Problem to solve » Among the entries, which lines carry the string "rating"? Copy each of them.

(Available data Opens)

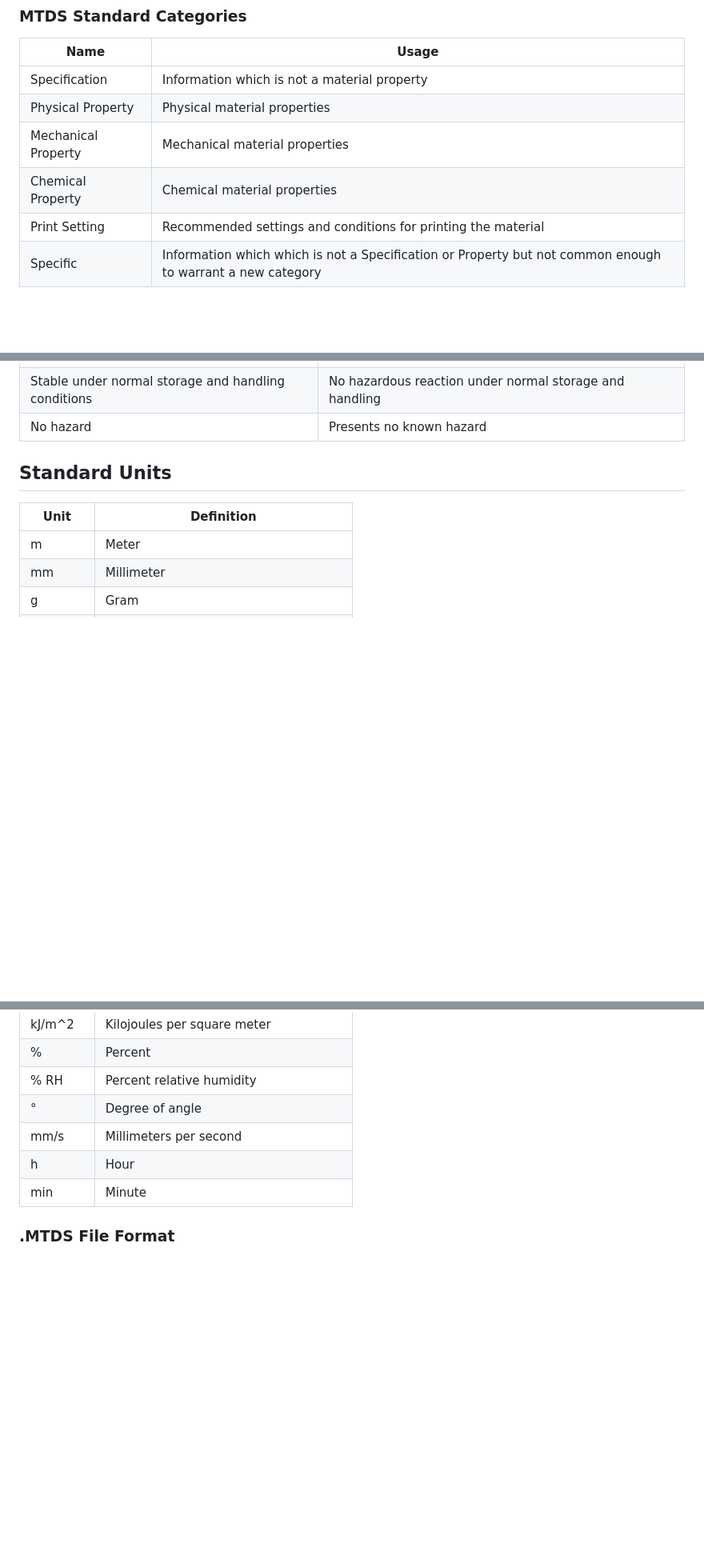
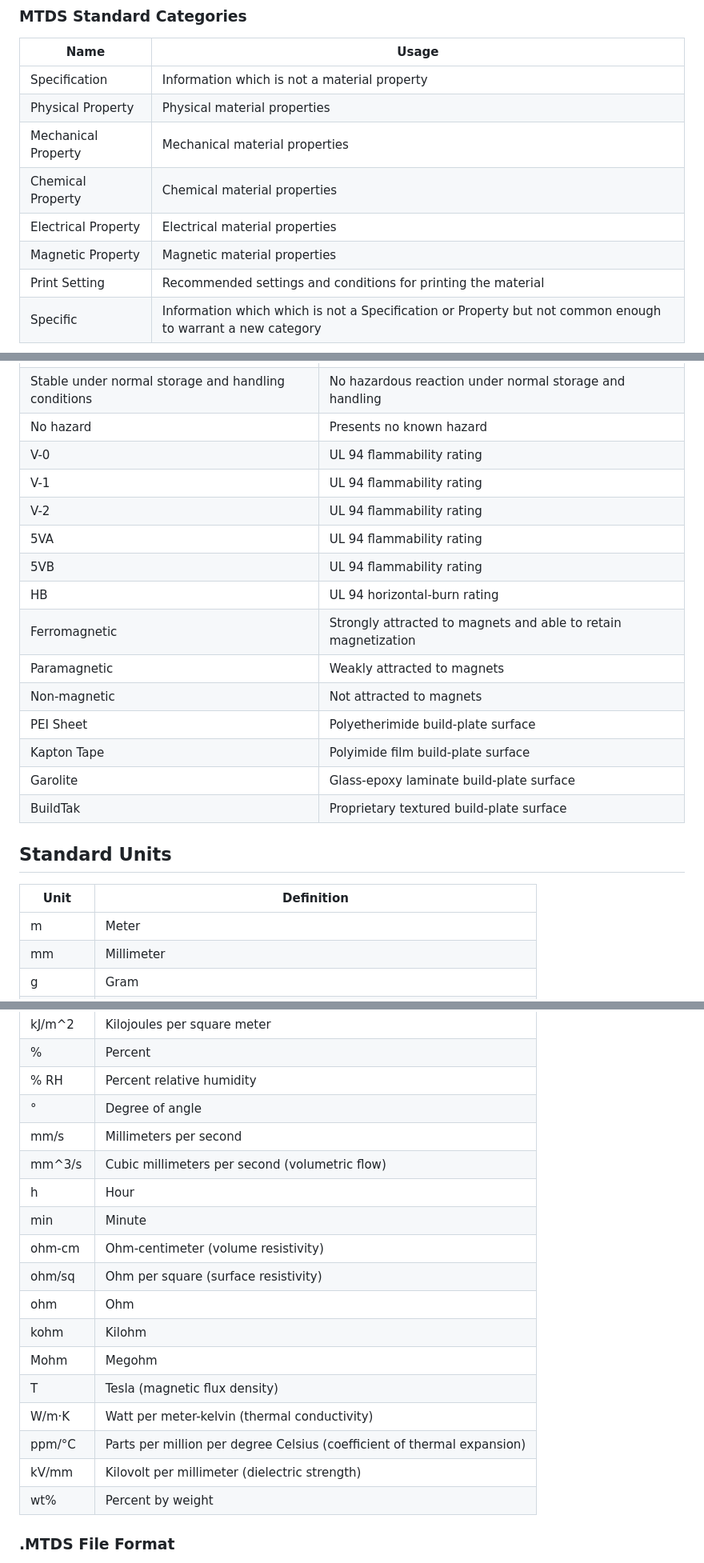
Before and after one commit to Monkey-Machina/MonkeyTDS, a Markdown page: MTDS.md, 3 parts joined by grey strips. Shown at 80% size. Drawn GitHub-style; blank space fills up the shorter version.

Commit message:
Add electrical and magnetic standards

```diff
--- a/MTDS.md
+++ b/MTDS.md
@@ -10,6 +10,8 @@ MTDS defines a number of standard field Subjects. MTDS also recognizes field cat
 | Physical Property | Physical material properties |
 | Mechanical Property | Mechanical material properties |
 | Chemical Property | Chemical material properties |
+| Electrical Property | Electrical material properties |
+| Magnetic Property | Magnetic material properties |
 | Print Setting | Recommended settings and conditions for printing the material |
 | Specific | Information which which is not a Specification or Property but not common enough to warrant a new category |
 
@@ -137,6 +161,19 @@ A field contains at most one method. To record a property measured by more than
 | Resistant | Not degraded or attacked by the stated agent |
 | Stable under normal storage and handling conditions | No hazardous reaction under normal storage and handling |
 | No hazard | Presents no known hazard |
+| V-0 | UL 94 flammability rating |
+| V-1 | UL 94 flammability rating |
+| V-2 | UL 94 flammability rating |
+| 5VA | UL 94 flammability rating |
+| 5VB | UL 94 flammability rating |
+| HB | UL 94 horizontal-burn rating |
+| Ferromagnetic | Strongly attracted to magnets and able to retain magnetization |
+| Paramagnetic | Weakly attracted to magnets |
+| Non-magnetic | Not attracted to magnets |
+| PEI Sheet | Polyetherimide build-plate surface |
+| Kapton Tape | Polyimide film build-plate surface |
+| Garolite | Glass-epoxy laminate build-plate surface |
+| BuildTak | Proprietary textured build-plate surface |
 
 ## Standard Units
 | Unit | Definition |
@@ -154,8 +191,19 @@ A field contains at most one method. To record a property measured by more than
 | % RH | Percent relative humidity |
 | ° | Degree of angle |
 | mm/s | Millimeters per second |
+| mm^3/s | Cubic millimeters per second (volumetric flow) |
 | h | Hour |
 | min | Minute |
+| ohm-cm | Ohm-centimeter (volume resistivity) |
+| ohm/sq | Ohm per square (surface resistivity) |
+| ohm | Ohm |
+| kohm | Kilohm |
+| Mohm | Megohm |
+| T | Tesla (magnetic flux density) |
+| W/m·K | Watt per meter-kelvin (thermal conductivity) |
+| ppm/°C | Parts per million per degree Celsius (coefficient of thermal expansion) |
+| kV/mm | Kilovolt per millimeter (dielectric strength) |
+| wt% | Percent by weight |
 
 ### .MTDS File Format
 The .MTDS file format is a standard for storing MTDS material information in a plain text file that is distinct from other plan text files. MTDS compliant information could be stored in other formats, but databases or systems must follow this format to be considered compliant. The purposes of this is to allow for future feature growth and expansion into more complex data storage.
```
Also changed, not shown: other parts of MTDS.md (+22 -0 lines).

(Available data Closes)

Response area »
+| V-0 | UL 94 flammability rating |
+| V-1 | UL 94 flammability rating |
+| V-2 | UL 94 flammability rating |
+| 5VA | UL 94 flammability rating |
+| 5VB | UL 94 flammability rating |
+| HB | UL 94 horizontal-burn rating |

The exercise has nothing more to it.